19 September 2019 by Ibrahim Boubacar Keïta, President of the Republic of Mali

One million people worldwide do not have access to basic health care due to a lack of financial resources or proximity of services. Behind this figure, we can only imagine the difficulties faced every day by the most vulnerable people in developing countries – pregnant women, children, older people and those living in rural areas – and their distress.

In February 2019, I had the honor of launching the most ambitious health reform in the history of my country. This reform has made primary care completely free of charge for pregnant women and children under age 5, and deployed and trained tens of thousands of community health workers to work as closely as possible with 18 million Malians, spread throughout our vast territory.

We designed this historic reform with the unwavering support of our partners: the Global Fund to Fight AIDS, Tuberculosis and Malaria, the Bill & Melinda Gates Foundation, the World Bank, GAVI, the Vaccine Alliance, and the nongovernmental organization Muso. It is currently being implemented gradually over a three-year period, supported by US$120 million in annual funding.

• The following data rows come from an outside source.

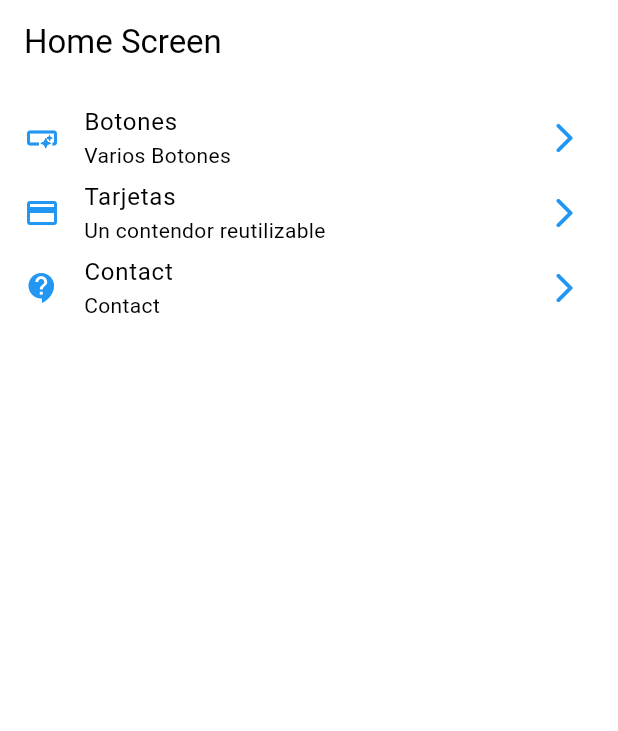
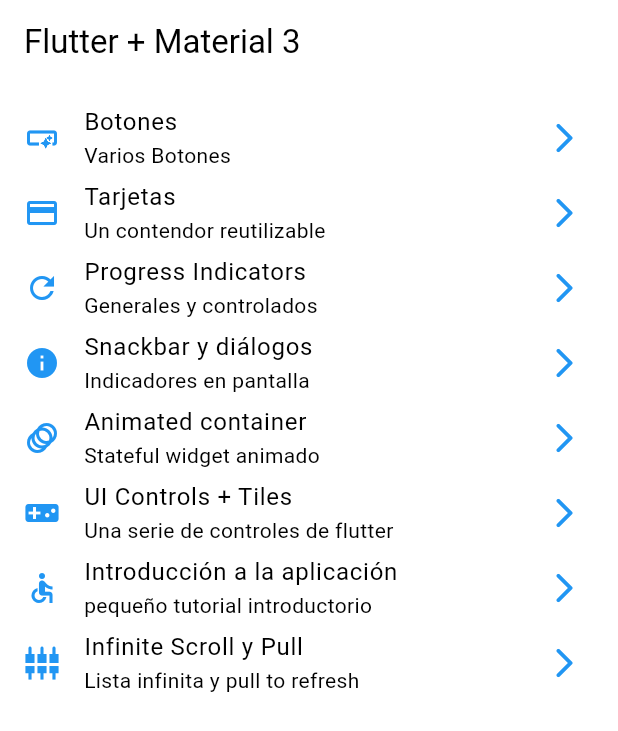
Before and after one commit to MelvinRB27/flutter-course, a Flutter app: the screen it shows after launch, on a phone screen of 412 x 824 dp. Shown: the top 731 px of the screen. Run offline on Flutter 3.47's test engine with Material 3 defaults, Android fonts, the phone set to English and light mode, and no system bars; our stand-ins replace go_router.

Commit message:
progress indicator terminado

```diff
--- a/lib/config/menu/menu_items.dart
+++ b/lib/config/menu/menu_items.dart
@@ -27,9 +27,39 @@
     icon: Icons.credit_card,
   ),
   const MenuItem(
-    title: 'Contact',
-    subTitle: 'Contact',
-    link: '/contacts',
-    icon: Icons.contact_support,
-  )
+    title: 'Progress Indicators',
+    subTitle: 'Generales y controlados',
+    link: '/progress',
+    icon: Icons.refresh_outlined,
+  ),
+  const MenuItem(
+    title: 'Snackbar y diálogos',
+    subTitle: 'Indicadores en pantalla',
+    link: '/snackbar',
+    icon: Icons.info,
+  ),
+  const MenuItem(
+    title: 'Animated container',
+    subTitle: 'Stateful widget animado',
+    link: '/animated',
+    icon: Icons.animation,
+  ),
+  const MenuItem(
+    title: 'UI Controls + Tiles',
+    subTitle: 'Una serie de controles de flutter',
+    link: '/ui_controls',
+    icon: Icons.videogame_asset,
+  ),
+  const MenuItem(
+    title: 'Introducción a la aplicación',
+    subTitle: 'pequeño tutorial introductorio',
+    link: '/tutorial',
+    icon: Icons.accessible,
+  ),
+  const MenuItem(
+    title: 'Infinite Scroll y Pull',
+    subTitle: 'Lista infinita y pull to refresh',
+    link: '/tutorial',
+    icon: Icons.settings_input_component_sharp,
+  ),
 ];
--- a/lib/config/router/app_router.dart
+++ b/lib/config/router/app_router.dart
@@ -20,9 +20,34 @@
       builder: (context, state) => const CardsScreen(),
     ),
     GoRoute(
-      path: '/contacts',
-      name: ContactsScreen.name,
-      builder: (context, state) => const ContactsScreen(),
+      path: '/progress',
+      name: ProgressScreen.name,
+      builder: (context, state) => const ProgressScreen(),
+    ),
+    GoRoute(
+      path: '/snackbar',
+      name: SnackbarScreen.name,
+      builder: (context, state) => const ProgressScreen(),
+    ),
+    GoRoute(
+      path: '/animated',
+      name: AnimatedScreen.name,
+      builder: (context, state) => const ProgressScreen(),
+    ),
+    GoRoute(
+      path: '/ui_controls',
+      name: UiControlsScreen.name,
+      builder: (context, state) => const ProgressScreen(),
+    ),
+    GoRoute(
+      path: '/tutorial',
+      name: AppTutorialScreen.name,
+      builder: (context, state) => const ProgressScreen(),
+    ),
+    GoRoute(
+      path: '/infinite_scroll',
+      name: InfiniteScrollScreen.name,
+      builder: (context, state) => const ProgressScreen(),
     ),
   ],
 );
--- a/lib/presentation/screen/home/home_screen.dart
+++ b/lib/presentation/screen/home/home_screen.dart
@@ -10,7 +10,7 @@
   Widget build(BuildContext context) {
     return Scaffold(
       appBar: AppBar(
-        title: const Text('Home Screen'),
+        title: const Text('Flutter + Material 3'),
       ),
       body: _HomeView(),
     );
--- a/lib/presentation/screen/screens.dart
+++ b/lib/presentation/screen/screens.dart
@@ -2,7 +2,6 @@
 export 'package:widgets_app/presentation/screen/app_tutorial/app_tutorial_screen.dart';
 export 'package:widgets_app/presentation/screen/buttons/buttons_screen.dart';
 export 'package:widgets_app/presentation/screen/cards/cards_screen.dart';
-export 'package:widgets_app/presentation/screen/contact/contacts_screen.dart';
 export 'package:widgets_app/presentation/screen/home/home_screen.dart';
 export 'package:widgets_app/presentation/screen/infinite_scroll/infinite_scroll_screen.dart';
 export 'package:widgets_app/presentation/screen/progress/progress_screen.dart';
```
Also changed, not shown: lib/presentation/screen/contact/contacts_screen.dart (deleted, +0 -16 lines), lib/presentation/screen/progress/progress_screen.dart (+63 -1 lines).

The transformation of Mali's health sector is an incredible moment for our country, which has long struggled to contain preventable infectious diseases and has one of the highest maternal and infant mortality rates in the world. The pilot scheme carried out in the Yirimadio district, on the outskirts of Bamako, has shown us that bringing health services closer to the population is a decisive factor in eradicating epidemics.

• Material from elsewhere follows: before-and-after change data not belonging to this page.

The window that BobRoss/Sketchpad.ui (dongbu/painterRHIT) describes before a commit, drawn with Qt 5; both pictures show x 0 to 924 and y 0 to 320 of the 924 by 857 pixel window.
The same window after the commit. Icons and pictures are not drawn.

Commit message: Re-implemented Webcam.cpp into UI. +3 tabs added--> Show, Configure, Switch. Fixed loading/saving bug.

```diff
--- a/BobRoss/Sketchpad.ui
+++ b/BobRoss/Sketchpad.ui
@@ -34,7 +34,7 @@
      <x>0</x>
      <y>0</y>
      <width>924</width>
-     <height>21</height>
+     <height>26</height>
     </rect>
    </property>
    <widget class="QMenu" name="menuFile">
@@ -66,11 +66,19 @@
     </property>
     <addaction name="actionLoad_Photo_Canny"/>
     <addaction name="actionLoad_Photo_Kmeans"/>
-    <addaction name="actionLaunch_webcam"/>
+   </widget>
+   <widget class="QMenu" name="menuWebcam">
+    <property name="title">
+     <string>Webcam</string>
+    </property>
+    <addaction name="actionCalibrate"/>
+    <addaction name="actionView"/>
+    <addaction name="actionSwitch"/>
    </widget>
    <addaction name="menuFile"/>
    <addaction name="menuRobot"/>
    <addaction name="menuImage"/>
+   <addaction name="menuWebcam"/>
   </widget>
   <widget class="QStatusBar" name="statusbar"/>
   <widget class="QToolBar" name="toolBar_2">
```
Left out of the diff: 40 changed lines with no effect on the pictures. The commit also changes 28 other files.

We trained community health workers to go door-to-door, identifying any symptoms of childhood diseases such as malaria, diarrhea and pneumonia, and redirecting critical cases to clinics. This resulted in a drop in the number of deaths of children under age 5 from 148 per thousand to seven per thousand in seven years. It is crucial that the most vulnerable are protected and our ambition now is to replicate this model nationwide. 

Beyond the immediate results expected, our approach is also intended to be a first step toward establishing universal health coverage for all Malians. Our vision is indeed that of a state that would fully play its part by covering the bulk of health care expenses for its population. It is the responsibility of every nation, regardless of its level of income or development, to invest in health to improve access to quality and affordable essential health care for all. Not only is this right, but it is also in our own interest.

In this mission, partners such as the Global Fund are essential. The Global Fund is the leading multilateral investor in building sustainable systems for health, including removing human rights and gender barriers and ensuring a consistent and reliable supply of health products. In October, we have a unique opportunity to renew our commitment to the Global Fund as it holds its Replenishment Conference to raise new funds and mobilize partners to end diseases and accelerate progress toward universal health coverage.

Investing in health is a clear priority and an essential foundation for the economic development of our country and our continent. Africa's greatest strength lies in its tremendous demographic dynamism: its human capital. Let’s give our young people the means to live, to grow and to succeed.